On Wednesday 28th November 1951 Lorna Doone was slipped at Southampton for survey.
She had been built as HMS Atherstone in 1916 as one of thirty-two paddle steamers specially commissioned during the First World War for use as minesweepers to a design loosely based on shallow draft excursion paddle steamers which the Admiralty had found so suitable for this task when called up for war.
Along with one of her sisters, HMS Melton, she was bought in 1928 and converted into a cross Channel excursion paddle steamer by Captain Shippick’s New Medway Steam Packet Company for service from the Medway and Thames to the French ports of Calais, Boulogne, Dunkirk and Ostend.
Renamed Queen of Kent and Queen of Thanet they were a great success producing sufficient profits for Captain Shippick to embark on a programme for building large diesel vessels including Queen of the Channel and Royal Sovereign both of which had greatly enhanced under over accommodation, bar and restaurant facilities than their paddle steamer predecessors.
After the Second World War they were returned to service but didn’t make a good fit with Captain Shippick’s mission to improve customer service so they were sold on to Red Funnel in 1948 with the possible view to revive cross Channel trips from Southampton and Bournemouth whenever the Government might get around to allowing no passport trips once again.
Solent Queen was based at Southampton and Lorna Doone at Bournemouth for the summers of 1949 and 1950 running the longer day excursions round the Isle of Wight and so on with the plan to do the same in 1951. Unfortunately, Solent Queen caught fire on the slipway in Southampton prior to the season so Lorna Doone was recalled to Southampton to take her place.
By this stage in their careers both ships were elderly and in need of major structural attention. Lorna Doone was slipped on 28th November 1951. A number of hull plates were removed but as work progressed the specification kept expanding. By January 1952 the scale of the work was deemed impossible to justify financially so all work stopped.
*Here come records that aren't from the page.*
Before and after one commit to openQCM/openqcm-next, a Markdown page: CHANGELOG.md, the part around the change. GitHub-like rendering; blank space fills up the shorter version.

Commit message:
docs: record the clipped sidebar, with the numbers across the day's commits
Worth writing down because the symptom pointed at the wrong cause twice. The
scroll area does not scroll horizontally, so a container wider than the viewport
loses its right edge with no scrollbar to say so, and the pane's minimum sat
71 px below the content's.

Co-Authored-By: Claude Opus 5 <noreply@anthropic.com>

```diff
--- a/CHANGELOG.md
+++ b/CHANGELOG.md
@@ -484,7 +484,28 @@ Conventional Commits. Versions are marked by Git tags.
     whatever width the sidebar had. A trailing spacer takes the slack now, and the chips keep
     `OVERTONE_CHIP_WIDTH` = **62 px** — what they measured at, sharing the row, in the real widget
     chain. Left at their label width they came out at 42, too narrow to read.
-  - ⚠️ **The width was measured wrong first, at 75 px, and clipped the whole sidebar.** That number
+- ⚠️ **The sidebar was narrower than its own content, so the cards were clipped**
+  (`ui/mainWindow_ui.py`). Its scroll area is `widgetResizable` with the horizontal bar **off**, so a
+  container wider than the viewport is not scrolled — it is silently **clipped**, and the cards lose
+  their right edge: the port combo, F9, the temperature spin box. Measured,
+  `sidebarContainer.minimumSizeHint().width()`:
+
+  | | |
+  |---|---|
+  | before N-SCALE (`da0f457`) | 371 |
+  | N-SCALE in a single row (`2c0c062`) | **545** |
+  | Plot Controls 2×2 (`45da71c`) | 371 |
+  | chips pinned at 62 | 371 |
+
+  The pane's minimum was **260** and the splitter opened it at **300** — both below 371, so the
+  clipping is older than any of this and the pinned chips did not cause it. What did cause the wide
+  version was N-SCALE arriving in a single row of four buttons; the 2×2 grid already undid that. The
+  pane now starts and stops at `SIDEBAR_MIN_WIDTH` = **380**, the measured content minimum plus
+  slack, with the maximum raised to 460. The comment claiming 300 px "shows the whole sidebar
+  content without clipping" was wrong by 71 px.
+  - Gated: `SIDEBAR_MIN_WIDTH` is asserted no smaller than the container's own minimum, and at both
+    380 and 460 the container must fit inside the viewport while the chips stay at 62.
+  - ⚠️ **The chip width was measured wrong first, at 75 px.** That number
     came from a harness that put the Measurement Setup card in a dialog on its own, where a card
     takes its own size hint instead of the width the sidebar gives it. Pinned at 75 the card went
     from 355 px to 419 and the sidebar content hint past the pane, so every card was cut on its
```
Lorna Doone was patched up so that she could be floated off again and was put up for sale along with her sister.
Captain Clark, who had pushed to buy them along with other elderly tonnage including Upton and Robina which had equally unsuccessful careers with the company, resigned as General Manager of Red Funnel in November 1951.
Lorna Doone left Southampton for the scrapyard in Dover on 15th March 1952.
This article was first published on 28th November 2020.